Irish-American Cardinal Raymond Burke has been taken off a ventilator and moved out of intensive care in a US hospital, according to a spokesman. The 73-year-old has been a noted Covid vaccine sceptic.
On August 11th the Cardinal himself tweeted: "Praised be Jesus Christ! I wish to inform you that I have recently tested positive for the Covid-19 virus. Thanks be to God, I am resting comfortably and receiving excellent medical care."
However, last week his condition deteriorated and he was described by the spokesman as “sedated and on a medical ventilator.” He had also “received the sacraments from priests nearby to him.”
In a tweet this week the spokesman said “His Eminence has come off the ventilator and will leave ICU today to return to his hospital room. His sister spoke on the phone this morning and His Eminence expressed his deep gratitude for the many prayers offered in his behalf.”

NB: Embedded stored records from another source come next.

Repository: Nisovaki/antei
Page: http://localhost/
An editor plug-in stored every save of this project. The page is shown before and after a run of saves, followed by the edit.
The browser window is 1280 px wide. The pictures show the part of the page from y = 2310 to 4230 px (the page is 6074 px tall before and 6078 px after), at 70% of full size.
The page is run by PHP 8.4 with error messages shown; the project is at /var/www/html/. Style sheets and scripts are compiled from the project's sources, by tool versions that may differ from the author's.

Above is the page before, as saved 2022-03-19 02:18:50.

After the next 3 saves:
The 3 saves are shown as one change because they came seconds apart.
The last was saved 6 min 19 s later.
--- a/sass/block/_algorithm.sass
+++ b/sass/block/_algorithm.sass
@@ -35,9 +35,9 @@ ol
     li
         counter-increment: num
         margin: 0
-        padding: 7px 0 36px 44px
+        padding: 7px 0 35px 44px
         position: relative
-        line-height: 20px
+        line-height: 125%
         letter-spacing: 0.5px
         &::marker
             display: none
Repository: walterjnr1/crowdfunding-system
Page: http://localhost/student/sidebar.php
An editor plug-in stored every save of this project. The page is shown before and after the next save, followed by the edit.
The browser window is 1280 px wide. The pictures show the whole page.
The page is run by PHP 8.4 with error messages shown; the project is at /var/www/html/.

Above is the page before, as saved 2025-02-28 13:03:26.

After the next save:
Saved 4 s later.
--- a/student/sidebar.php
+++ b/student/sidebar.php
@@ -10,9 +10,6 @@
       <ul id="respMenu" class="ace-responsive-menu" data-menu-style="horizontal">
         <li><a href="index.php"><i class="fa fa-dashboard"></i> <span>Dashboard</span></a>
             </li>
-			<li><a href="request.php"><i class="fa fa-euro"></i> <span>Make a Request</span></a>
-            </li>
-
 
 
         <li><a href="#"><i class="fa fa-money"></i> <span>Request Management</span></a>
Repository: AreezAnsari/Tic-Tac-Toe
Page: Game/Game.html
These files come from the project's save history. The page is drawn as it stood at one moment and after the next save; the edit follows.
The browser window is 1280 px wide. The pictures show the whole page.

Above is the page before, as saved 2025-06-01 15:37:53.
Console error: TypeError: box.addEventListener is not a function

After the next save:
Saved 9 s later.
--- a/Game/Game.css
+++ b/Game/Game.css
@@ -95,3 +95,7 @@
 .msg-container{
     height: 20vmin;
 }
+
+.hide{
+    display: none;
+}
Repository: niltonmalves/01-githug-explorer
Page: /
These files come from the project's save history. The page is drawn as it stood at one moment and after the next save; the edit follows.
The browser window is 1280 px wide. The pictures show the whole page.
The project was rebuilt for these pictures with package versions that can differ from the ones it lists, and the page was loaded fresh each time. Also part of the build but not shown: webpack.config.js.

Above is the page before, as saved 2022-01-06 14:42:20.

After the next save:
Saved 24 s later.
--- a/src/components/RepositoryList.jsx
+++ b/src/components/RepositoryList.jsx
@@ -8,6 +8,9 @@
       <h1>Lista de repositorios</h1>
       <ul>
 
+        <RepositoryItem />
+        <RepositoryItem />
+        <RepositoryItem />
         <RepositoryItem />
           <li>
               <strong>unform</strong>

Last December Cardinal Burke described Covid-19 as the "mysterious Wuhan virus", in line with its description by former US president Donald Trump. Earlier last year he questioned a need for social distancing in dealing with the virus and opposed mandatory vaccination.
The virus was being used “by certain forces, inimical to families and to the freedom of nations, to advance their evil agenda”, he said and, referring to the first lockdown in May of last year, he said it was not how God had “called us to live.”
A forceful conservative and vocal critic of Pope Francis, Cardinal Burke is a frequent visitor to Ireland and regularly attended the annual Fota International Liturgy Conference in Cork which he opened in July 2014.
With parents from Cork and Tipperary, he once said: "I was raised in an Irish Catholic family which had a keen sense of the moral law."
From Richland Center in Wisconsin, following his period as Archbishop of St Louis, he was appointed prefect at the Vatican's Supreme Tribunal of the Apostolic Signatura in 2008, from which he was removed by Pope Francis in 2014.
Last week Pope Francis called on people to get vaccinated against Covid-19, as he and his predecessor, retired pontiff Benedict XVI, have been.
“Being vaccinated with vaccines authorised by the competent authorities is an act of love. And contributing to ensure the majority of people are vaccinated is an act of love – love for oneself, love for one’s family and friends, love for all people,” Pope Francis said in the video, released in Rome.